In 2005, all that changed when Sens. John McCain and McCain acolyte Lindsay Graham (R-S.C.) grandstanded on torture, pushing through an amendment to the law which thoroughly confused the law’s definition of it.

The McCain law provides that, in interrogation of terrorist detainees, "No individual in the custody or under the physical control of the United States Government, regardless of nationality or physical location, shall be subject to cruel, inhuman or degrading treatment or punishment." The problem is that no one in 2005 — or for that matter, now — knows what in blazes “cruel, inhuman or degrading treatment or punishment” means.

By this act of legislative malpractice, McCain put our interrogators at risk. Water-boarding, as proven by the tens of thousands of U.S. pilots who were subjected to it in “SERE” training (survival, evasion, resistance and escape), leaves no lasting psychological damage. For that reason, it wasn’t “torture” under our law before McCain’s amendment, and it probably is now.

I say “probably” because the courts haven’t interpreted what “cruel, inhuman and degrading” means. It may mean water-boarding is torture. It may mean that if I duct-taped you to a chair and shouted “Your momma wears combat boots,” or put a pair of panties on your head, I’d be guilty of torture. Which leaves our interrogators at risk.

Any time someone questions a terrorist detainee, he — or she — is engaged in a psychological battle. Under the McCain Amendment, anyone who uses the detainee’s religious or ethnic prejudices against him may be guilty of torture. But they won’t know until, years later, some ambitious prosecutor decides to indict them.

Congress, according to the latest Rasmussen Reports poll, has again achieved single-digit approval ratings. John McCain has a duty to our military and intelligence operatives to clean up the mess he made in 2005 and return clarity to the law against torture.

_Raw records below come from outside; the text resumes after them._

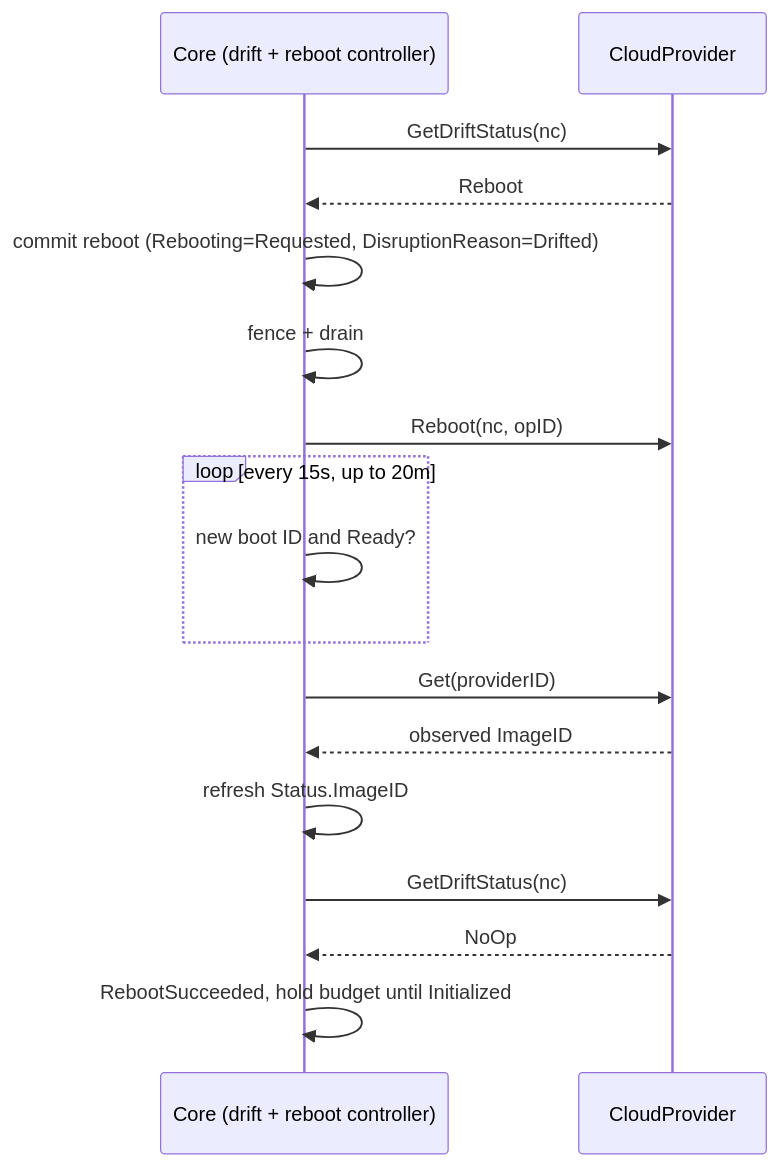
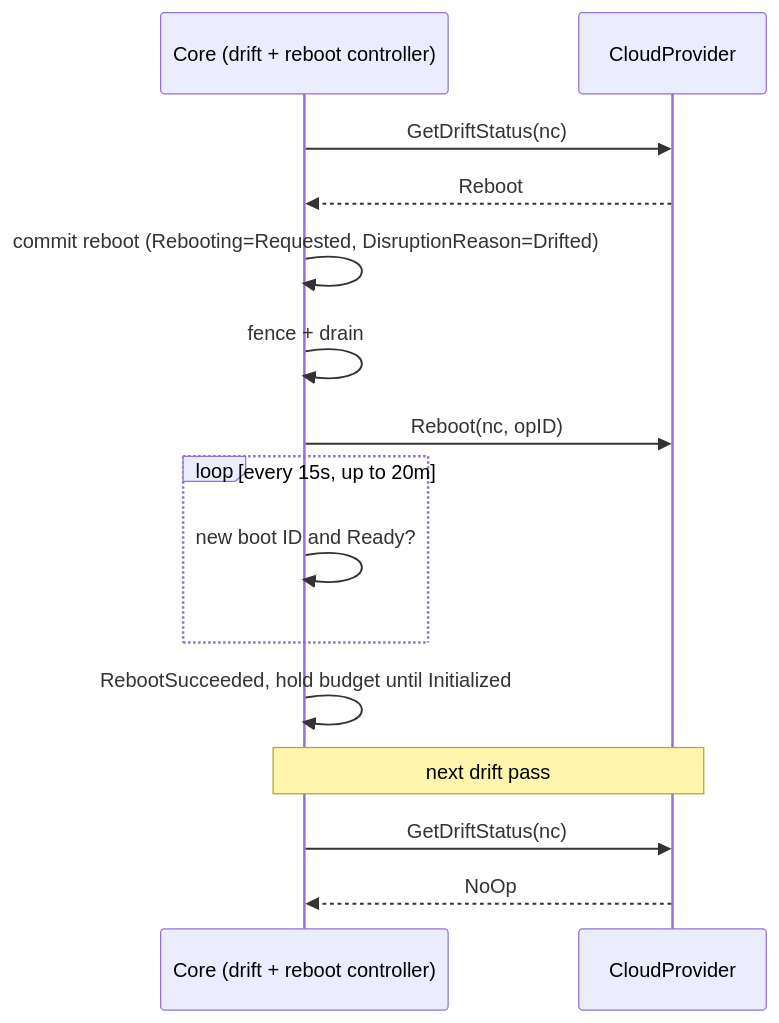
The diagram in designs/in-place-drift-remediation.md (kubernetes-sigs/karpenter), drawn with Mermaid before and after one commit. The commit also changed other lines of this file, not shown here.

Commit message:
docs: keep reboot lifecycle reason-agnostic, return DriftReason, drop feature gate

````diff
--- a/designs/in-place-drift-remediation.md
+++ b/designs/in-place-drift-remediation.md
@@ -58,19 +65,17 @@
 ```mermaid
 sequenceDiagram
     participant Core as Core (drift + reboot controller)
     participant CP as CloudProvider
     Core->>CP: GetDriftStatus(nc)
     CP-->>Core: Reboot
     Core->>Core: commit reboot (Rebooting=Requested, DisruptionReason=Drifted)
     Core->>Core: fence + drain
     Core->>CP: Reboot(nc, opID)
     loop every 15s, up to 20m
         Core->>Core: new boot ID and Ready?
     end
-    Core->>CP: Get(providerID)
-    CP-->>Core: observed ImageID
-    Core->>Core: refresh Status.ImageID
+    Core->>Core: RebootSucceeded, hold budget until Initialized
+    Note over Core,CP: next drift pass
     Core->>CP: GetDriftStatus(nc)
     CP-->>Core: NoOp
-    Core->>Core: RebootSucceeded, hold budget until Initialized
 ```
````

For him to instead join Levin in falsely accusing Rumsfeld, Cheney and others of ordering and encouraging torture is a violation of that duty.

The New York Times has done more since 9-11 to damage the security of the United States than any other media outlet. Its personal hatred of President Bush has led it to disregard his personal entreaties and publish some of our nation’s most closely-held secrets, including the disclosure of the NSA terrorist surveillance program and the activities of the Belgian “SWIFT” consortium that was helping the Bush administration trace and disrupt terrorist financing.

The Bush administration has failed in its constitutional duty to enforce the law to protect our secrets. According to Newsweek, Thomas Tamm — formerly a Justice Department lawyer — leaked the NSA program to the Times. If the Obama Justice Department chooses to ignore Tamm and the other leakers, it will have violated its constitutional duty.

We often hear that federal prosecutors are too busy and can’t investigate every crime. They should not waste their time investigating Rumsfeld and Cheney after the Schlesinger Commission’s report found that abuses of detainees were not a result of what they did. But leaks such as the one Tamm is alleged to have made — and the leaks of the SWIFT program among others — have caused major damage to our nation’s security. Those leaks must be investigated and punished to the full extent of the law.

If a special prosecutor is to be named, let him be appointed specifically to investigate and charge the leakers, not with bringing about a political show trial.